◆ MATERIAL TO PROCESS ◆
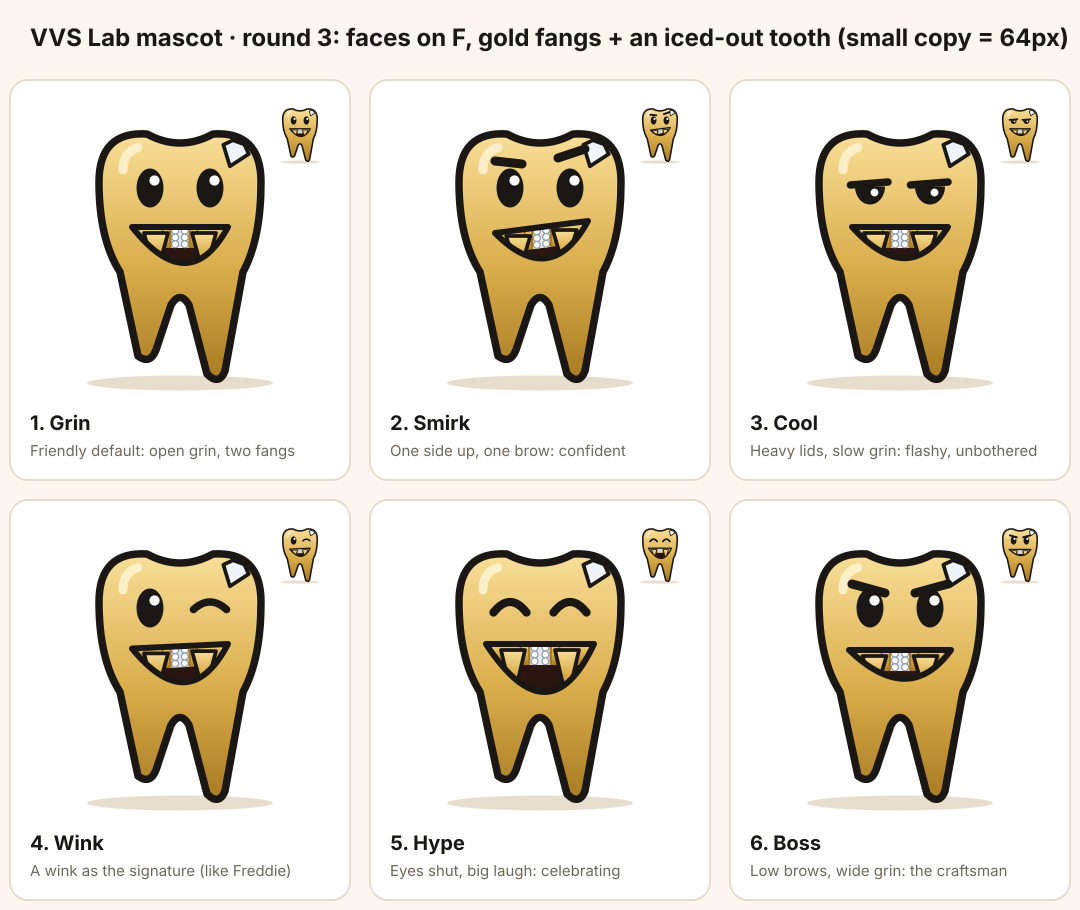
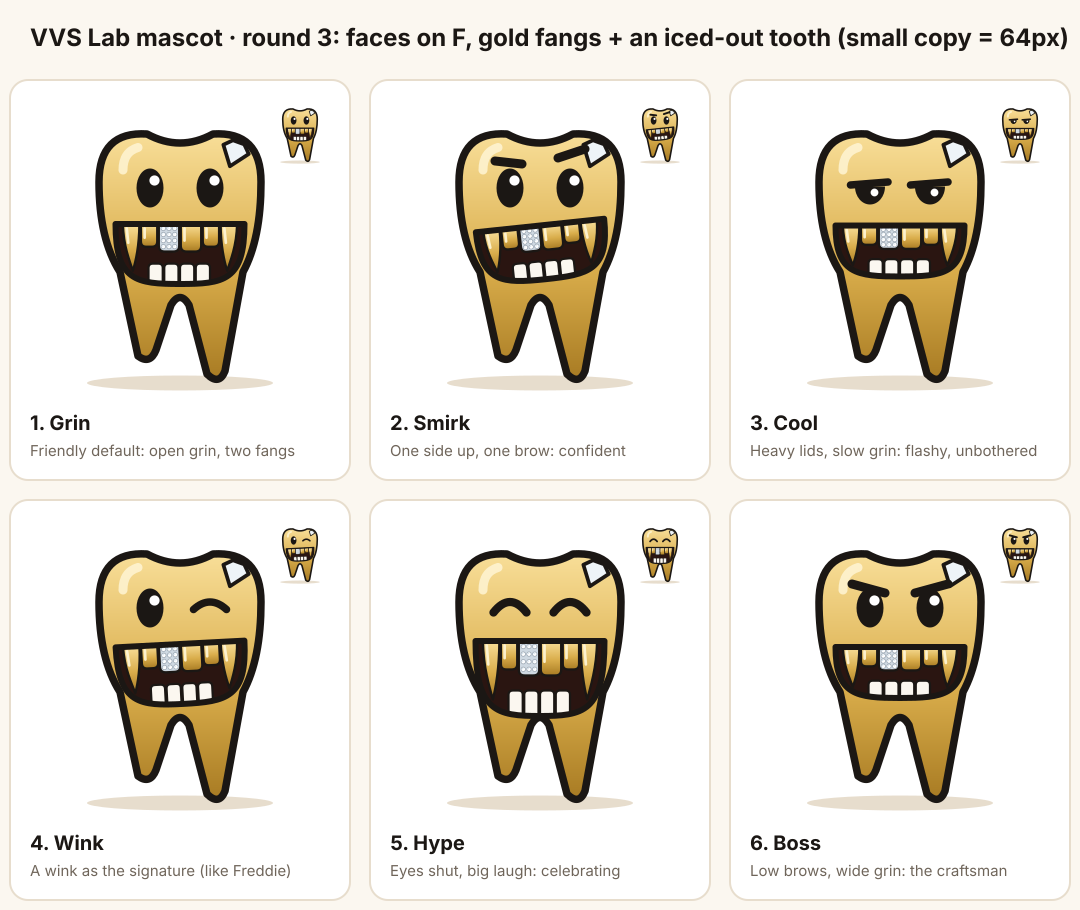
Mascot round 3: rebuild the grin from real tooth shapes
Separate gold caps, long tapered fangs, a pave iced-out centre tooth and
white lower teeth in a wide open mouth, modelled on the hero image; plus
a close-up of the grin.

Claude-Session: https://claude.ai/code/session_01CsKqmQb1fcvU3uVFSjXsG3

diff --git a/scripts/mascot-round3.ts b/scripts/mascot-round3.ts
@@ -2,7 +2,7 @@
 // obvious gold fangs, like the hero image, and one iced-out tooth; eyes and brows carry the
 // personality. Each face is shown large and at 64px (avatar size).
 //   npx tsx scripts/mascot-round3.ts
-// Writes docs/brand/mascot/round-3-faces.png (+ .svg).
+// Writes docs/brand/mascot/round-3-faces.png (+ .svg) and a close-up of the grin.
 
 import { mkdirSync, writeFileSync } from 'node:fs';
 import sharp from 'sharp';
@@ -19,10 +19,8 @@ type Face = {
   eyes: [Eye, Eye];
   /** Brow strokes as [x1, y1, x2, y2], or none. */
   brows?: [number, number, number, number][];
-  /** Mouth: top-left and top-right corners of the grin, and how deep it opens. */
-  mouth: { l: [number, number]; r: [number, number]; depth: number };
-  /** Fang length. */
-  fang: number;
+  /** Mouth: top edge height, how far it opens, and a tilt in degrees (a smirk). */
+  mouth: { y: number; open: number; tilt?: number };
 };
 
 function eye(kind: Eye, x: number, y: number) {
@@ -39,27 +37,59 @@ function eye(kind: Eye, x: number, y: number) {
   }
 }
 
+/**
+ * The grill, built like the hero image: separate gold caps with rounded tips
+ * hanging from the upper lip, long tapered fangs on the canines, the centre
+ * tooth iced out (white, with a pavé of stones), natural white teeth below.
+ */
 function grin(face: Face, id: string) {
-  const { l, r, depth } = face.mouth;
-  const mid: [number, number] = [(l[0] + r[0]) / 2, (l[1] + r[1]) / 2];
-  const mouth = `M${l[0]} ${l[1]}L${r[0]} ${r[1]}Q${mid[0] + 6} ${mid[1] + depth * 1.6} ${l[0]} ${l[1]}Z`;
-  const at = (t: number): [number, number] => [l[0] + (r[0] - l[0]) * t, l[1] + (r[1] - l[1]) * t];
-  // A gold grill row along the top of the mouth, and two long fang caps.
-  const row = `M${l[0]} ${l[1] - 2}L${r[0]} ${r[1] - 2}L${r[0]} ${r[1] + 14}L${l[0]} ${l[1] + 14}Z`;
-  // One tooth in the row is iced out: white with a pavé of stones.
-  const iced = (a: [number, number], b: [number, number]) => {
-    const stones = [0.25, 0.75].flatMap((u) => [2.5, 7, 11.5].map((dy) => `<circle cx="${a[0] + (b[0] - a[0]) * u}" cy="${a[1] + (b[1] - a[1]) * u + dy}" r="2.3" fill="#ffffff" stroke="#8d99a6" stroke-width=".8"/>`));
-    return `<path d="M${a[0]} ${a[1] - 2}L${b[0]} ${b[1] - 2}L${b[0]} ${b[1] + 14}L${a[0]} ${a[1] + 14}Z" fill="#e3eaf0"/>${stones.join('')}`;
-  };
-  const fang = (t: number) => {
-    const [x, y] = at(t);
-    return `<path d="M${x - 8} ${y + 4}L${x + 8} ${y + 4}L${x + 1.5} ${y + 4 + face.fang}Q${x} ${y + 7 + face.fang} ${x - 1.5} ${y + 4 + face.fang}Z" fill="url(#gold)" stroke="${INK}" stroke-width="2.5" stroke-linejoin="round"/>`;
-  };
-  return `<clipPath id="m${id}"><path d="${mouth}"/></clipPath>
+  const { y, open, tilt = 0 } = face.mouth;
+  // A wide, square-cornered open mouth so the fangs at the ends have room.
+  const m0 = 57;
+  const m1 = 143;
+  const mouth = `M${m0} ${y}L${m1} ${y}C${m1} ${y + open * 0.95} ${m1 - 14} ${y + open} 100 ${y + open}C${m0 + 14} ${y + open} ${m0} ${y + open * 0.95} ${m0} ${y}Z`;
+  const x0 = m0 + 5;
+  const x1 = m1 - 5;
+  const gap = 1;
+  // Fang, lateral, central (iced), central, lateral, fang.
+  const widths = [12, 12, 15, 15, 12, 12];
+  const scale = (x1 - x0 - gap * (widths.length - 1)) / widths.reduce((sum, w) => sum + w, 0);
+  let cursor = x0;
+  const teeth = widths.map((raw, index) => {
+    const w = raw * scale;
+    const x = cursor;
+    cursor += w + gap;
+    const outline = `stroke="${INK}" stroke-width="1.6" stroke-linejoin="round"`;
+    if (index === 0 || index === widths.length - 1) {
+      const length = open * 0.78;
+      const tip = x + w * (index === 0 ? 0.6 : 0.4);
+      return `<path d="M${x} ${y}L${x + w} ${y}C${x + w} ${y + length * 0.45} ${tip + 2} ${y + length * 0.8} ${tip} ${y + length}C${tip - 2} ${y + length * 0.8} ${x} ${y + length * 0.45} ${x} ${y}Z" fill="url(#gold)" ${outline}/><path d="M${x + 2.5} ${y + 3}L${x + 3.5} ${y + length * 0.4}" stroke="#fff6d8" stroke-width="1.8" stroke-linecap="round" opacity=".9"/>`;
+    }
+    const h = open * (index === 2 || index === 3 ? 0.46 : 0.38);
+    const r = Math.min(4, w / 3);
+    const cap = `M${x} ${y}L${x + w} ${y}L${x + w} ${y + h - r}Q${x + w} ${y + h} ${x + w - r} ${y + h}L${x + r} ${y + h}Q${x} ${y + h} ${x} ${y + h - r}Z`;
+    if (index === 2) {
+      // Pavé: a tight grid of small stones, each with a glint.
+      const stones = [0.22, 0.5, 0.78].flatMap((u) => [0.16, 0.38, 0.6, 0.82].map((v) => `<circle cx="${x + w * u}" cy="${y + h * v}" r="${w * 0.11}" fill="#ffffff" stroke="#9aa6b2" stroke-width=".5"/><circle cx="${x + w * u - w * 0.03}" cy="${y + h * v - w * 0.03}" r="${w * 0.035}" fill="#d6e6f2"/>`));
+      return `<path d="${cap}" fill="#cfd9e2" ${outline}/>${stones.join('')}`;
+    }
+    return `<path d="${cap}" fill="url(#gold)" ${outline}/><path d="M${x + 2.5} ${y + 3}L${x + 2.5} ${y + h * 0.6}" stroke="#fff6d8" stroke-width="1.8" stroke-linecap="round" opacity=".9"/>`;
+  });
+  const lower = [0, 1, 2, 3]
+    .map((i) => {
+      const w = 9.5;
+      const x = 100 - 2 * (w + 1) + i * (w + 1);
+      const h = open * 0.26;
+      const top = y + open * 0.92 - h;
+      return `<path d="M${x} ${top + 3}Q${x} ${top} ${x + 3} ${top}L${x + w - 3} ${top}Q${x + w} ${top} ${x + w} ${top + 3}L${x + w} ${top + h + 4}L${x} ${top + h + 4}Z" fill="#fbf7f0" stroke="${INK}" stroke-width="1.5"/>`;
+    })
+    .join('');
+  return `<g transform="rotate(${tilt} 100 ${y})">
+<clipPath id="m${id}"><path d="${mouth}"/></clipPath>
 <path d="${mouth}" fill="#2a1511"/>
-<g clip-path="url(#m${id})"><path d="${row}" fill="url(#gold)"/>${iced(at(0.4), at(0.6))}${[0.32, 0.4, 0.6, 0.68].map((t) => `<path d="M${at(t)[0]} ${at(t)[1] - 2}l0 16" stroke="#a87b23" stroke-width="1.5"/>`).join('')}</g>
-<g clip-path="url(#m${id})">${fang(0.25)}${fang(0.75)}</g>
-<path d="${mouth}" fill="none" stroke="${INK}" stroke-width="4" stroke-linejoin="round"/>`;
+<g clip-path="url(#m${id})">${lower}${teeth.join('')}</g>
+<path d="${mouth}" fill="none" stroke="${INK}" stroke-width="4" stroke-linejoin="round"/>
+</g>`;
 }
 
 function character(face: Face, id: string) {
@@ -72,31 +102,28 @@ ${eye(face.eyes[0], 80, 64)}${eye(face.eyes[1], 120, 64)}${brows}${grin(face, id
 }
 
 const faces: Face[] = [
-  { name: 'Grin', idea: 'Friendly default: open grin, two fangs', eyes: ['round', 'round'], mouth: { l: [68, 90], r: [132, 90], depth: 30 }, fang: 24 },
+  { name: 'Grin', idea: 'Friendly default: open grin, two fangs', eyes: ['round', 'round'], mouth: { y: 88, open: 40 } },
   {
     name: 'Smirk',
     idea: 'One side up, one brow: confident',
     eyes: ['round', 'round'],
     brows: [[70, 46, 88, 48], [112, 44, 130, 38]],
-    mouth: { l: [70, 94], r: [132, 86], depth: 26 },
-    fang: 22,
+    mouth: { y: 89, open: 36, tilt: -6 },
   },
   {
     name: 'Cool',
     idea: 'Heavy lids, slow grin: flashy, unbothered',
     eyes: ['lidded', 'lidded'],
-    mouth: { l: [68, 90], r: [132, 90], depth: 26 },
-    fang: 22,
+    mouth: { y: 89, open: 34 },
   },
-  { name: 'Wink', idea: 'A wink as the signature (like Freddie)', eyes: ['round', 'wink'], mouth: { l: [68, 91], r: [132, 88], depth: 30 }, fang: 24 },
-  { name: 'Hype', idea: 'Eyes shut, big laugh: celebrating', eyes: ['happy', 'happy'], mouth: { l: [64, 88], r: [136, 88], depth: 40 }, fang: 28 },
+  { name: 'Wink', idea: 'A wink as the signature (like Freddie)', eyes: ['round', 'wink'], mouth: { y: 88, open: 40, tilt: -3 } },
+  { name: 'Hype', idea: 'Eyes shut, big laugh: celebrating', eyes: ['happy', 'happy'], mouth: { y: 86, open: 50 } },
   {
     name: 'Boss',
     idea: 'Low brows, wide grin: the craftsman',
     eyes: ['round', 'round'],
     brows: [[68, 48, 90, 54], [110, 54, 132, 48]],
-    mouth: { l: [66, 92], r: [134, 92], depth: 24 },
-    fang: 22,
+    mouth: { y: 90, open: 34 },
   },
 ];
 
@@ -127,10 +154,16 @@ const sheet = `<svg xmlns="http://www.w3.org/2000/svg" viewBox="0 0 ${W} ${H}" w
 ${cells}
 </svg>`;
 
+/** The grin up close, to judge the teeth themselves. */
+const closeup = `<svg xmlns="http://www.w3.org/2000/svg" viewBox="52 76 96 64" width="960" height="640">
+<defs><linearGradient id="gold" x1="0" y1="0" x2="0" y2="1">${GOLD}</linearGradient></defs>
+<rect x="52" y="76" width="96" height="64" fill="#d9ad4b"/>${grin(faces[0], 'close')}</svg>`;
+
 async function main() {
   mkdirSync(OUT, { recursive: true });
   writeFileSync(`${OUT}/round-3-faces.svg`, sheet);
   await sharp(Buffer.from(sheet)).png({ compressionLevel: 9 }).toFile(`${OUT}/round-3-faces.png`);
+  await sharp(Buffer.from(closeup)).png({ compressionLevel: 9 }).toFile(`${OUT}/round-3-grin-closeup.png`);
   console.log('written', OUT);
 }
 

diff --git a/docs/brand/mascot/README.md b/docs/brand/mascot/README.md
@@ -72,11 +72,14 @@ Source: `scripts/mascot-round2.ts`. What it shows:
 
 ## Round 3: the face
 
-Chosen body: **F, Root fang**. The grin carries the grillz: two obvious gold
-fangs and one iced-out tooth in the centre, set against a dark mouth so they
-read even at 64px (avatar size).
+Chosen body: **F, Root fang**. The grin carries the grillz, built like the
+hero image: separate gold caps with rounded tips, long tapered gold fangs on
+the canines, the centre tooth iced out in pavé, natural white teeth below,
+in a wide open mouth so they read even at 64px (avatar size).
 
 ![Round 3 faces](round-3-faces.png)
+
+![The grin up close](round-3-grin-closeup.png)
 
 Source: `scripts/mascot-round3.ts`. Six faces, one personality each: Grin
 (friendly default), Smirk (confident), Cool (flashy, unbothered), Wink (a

◆ DESCRIPTION OF THE TASK ◆
The required answer is each line of the entries containing the string "brows".

◆ WORKED SOLUTION ◆
 // obvious gold fangs, like the hero image, and one iced-out tooth; eyes and brows carry the
   brows?: [number, number, number, number][];
@@ -72,31 +102,28 @@ ${eye(face.eyes[0], 80, 64)}${eye(face.eyes[1], 120, 64)}${brows}${grin(face, id
     brows: [[70, 46, 88, 48], [112, 44, 130, 38]],
     idea: 'Low brows, wide grin: the craftsman',
     brows: [[68, 48, 90, 54], [110, 54, 132, 48]],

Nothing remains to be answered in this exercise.